**Exercise objective**
Where does the word "Tables" appear in the entries below? Copy each line that holds it.

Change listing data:
+ + + + + + +

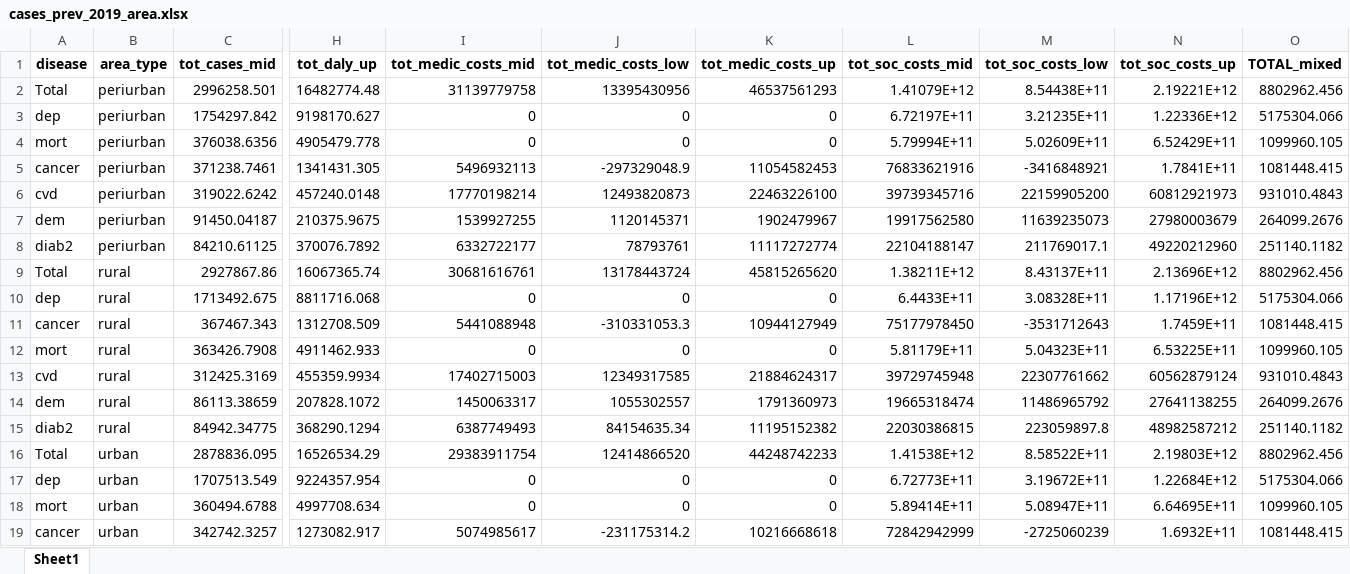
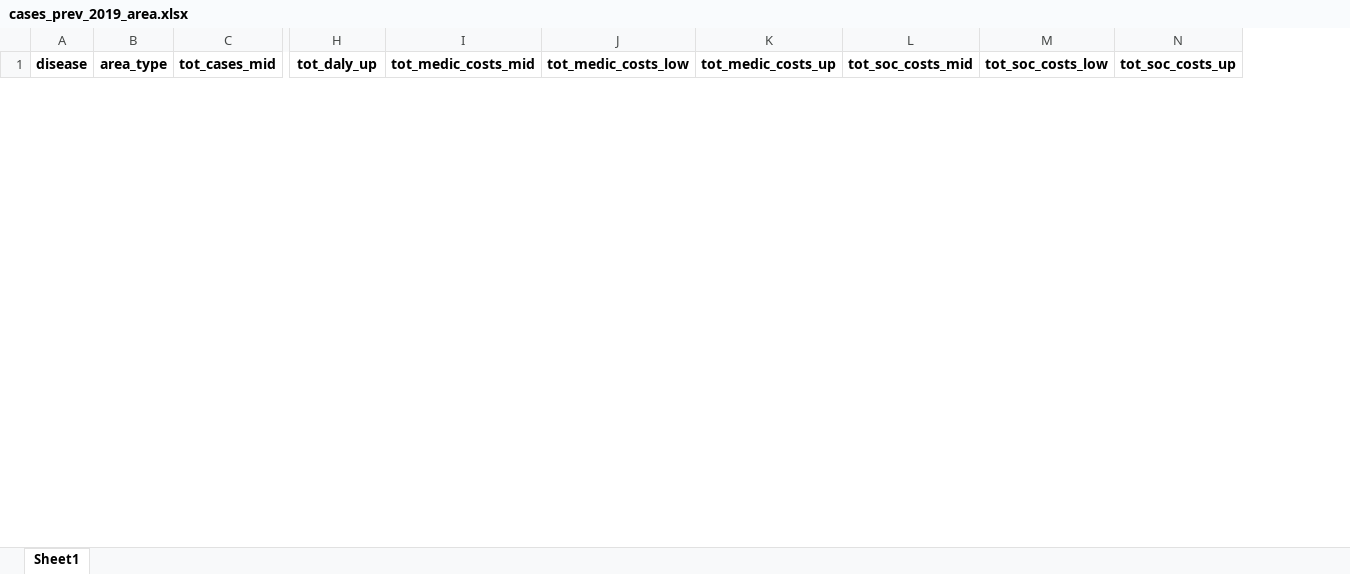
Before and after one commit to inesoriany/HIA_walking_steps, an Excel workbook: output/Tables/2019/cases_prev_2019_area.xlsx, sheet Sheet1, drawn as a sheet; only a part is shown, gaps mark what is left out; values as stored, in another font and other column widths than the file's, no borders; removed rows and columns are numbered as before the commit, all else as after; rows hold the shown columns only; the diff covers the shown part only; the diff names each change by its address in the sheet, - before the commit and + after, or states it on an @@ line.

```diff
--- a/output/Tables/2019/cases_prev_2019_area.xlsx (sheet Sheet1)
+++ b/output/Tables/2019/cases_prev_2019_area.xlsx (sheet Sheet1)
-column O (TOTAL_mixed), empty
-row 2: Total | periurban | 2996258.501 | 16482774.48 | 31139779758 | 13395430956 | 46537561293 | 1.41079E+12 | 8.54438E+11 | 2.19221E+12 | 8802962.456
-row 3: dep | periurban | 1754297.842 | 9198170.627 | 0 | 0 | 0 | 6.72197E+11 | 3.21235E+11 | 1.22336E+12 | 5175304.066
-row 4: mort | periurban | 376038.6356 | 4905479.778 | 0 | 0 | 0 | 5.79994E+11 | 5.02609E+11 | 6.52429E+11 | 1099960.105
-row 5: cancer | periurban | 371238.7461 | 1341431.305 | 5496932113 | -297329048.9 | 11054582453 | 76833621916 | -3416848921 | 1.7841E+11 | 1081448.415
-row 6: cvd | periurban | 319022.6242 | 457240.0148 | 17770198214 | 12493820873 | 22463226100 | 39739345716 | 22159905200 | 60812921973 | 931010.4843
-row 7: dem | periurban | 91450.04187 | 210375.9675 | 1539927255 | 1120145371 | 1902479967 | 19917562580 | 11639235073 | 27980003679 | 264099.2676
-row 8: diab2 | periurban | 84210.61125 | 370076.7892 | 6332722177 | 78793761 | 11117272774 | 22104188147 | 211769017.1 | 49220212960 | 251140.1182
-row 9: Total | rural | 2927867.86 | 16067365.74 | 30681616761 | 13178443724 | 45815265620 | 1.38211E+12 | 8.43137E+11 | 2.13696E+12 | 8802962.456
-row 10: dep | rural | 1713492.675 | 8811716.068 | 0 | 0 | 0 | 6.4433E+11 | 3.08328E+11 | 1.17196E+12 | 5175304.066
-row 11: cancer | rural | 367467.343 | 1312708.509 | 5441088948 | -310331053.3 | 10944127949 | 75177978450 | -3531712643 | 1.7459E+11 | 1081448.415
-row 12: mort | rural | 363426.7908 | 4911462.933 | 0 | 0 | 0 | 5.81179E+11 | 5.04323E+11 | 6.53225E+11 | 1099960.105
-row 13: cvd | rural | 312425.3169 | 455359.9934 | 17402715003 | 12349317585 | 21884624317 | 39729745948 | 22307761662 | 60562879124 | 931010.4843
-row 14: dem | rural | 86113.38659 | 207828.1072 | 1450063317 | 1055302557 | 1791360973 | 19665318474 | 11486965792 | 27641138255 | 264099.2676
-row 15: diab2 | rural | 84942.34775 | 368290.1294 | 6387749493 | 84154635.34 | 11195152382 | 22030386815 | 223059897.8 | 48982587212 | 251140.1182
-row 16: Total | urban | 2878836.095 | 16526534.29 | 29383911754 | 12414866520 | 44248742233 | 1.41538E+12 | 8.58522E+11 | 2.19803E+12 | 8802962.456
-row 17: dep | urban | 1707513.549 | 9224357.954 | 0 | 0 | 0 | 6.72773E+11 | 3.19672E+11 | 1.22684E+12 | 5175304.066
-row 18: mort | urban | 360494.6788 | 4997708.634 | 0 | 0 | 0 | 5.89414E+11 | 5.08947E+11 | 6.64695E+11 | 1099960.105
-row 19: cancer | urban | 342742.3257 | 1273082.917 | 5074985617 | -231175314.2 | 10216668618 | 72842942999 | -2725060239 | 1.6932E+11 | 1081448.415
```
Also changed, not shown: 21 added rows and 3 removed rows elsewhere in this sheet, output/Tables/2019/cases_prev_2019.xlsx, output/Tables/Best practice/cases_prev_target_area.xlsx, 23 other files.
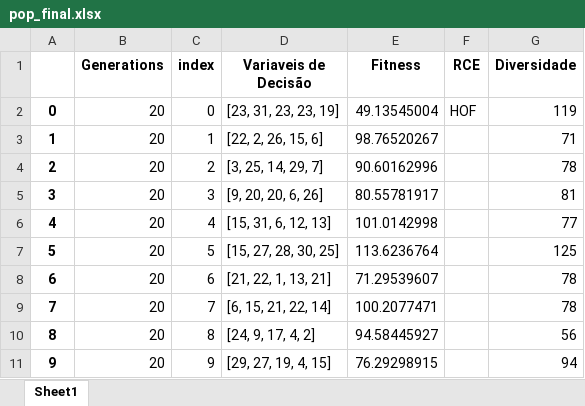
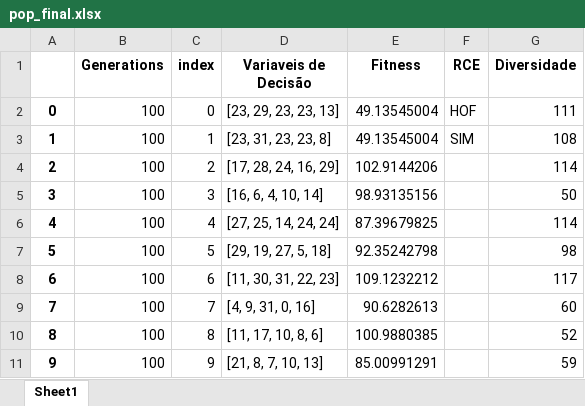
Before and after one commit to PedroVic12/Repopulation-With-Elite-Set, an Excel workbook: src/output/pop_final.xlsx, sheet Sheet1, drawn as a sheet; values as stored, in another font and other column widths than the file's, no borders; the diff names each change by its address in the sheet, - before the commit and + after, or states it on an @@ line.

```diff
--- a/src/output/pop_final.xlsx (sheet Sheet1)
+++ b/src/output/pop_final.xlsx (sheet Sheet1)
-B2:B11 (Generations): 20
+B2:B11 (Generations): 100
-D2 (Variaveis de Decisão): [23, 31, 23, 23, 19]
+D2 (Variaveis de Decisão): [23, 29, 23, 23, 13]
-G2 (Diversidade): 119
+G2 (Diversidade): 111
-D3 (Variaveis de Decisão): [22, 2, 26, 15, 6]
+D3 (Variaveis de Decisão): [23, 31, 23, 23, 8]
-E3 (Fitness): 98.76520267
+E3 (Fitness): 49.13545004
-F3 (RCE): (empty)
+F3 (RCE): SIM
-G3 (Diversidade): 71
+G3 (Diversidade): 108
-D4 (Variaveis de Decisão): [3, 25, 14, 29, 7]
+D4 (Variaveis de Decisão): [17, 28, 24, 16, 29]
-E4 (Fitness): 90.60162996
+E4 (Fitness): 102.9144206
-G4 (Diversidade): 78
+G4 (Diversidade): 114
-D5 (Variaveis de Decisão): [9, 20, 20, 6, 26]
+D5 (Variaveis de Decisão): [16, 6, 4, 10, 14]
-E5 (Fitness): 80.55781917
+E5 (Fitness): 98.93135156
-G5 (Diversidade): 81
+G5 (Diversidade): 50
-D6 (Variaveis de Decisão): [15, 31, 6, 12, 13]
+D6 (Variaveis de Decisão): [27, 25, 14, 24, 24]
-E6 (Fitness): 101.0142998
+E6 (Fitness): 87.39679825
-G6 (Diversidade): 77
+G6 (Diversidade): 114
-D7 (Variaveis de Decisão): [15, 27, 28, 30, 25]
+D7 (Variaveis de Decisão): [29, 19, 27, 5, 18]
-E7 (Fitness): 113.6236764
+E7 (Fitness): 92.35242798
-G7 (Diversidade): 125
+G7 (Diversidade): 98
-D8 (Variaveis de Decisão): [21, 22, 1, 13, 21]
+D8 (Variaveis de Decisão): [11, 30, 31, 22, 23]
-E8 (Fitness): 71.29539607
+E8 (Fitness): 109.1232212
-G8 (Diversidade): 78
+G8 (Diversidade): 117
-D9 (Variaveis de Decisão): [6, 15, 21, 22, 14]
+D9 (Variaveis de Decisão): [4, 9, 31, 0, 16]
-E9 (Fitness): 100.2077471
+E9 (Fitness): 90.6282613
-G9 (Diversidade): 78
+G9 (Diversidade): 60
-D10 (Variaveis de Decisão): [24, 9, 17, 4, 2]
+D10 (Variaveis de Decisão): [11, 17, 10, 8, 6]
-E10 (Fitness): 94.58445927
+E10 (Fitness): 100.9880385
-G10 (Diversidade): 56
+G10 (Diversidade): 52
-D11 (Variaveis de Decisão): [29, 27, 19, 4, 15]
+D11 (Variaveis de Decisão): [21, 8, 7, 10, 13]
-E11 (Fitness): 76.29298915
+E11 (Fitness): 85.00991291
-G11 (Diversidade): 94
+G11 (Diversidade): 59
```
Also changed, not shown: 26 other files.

+ + + + + + +

**Result of this task**
Before and after one commit to inesoriany/HIA_walking_steps, an Excel workbook: output/Tables/2019/cases_prev_2019_area.xlsx, sheet Sheet1, drawn as a sheet; only a part is shown, gaps mark what is left out; values as stored, in another font and other column widths than the file's, no borders; removed rows and columns are numbered as before the commit, all else as after; rows hold the shown columns only; the diff covers the shown part only; the diff names each change by its address in the sheet, - before the commit and + after, or states it on an @@ line.
--- a/output/Tables/2019/cases_prev_2019_area.xlsx (sheet Sheet1)
+++ b/output/Tables/2019/cases_prev_2019_area.xlsx (sheet Sheet1)
Also changed, not shown: 21 added rows and 3 removed rows elsewhere in this sheet, output/Tables/2019/cases_prev_2019.xlsx, output/Tables/Best practice/cases_prev_target_area.xlsx, 23 other files.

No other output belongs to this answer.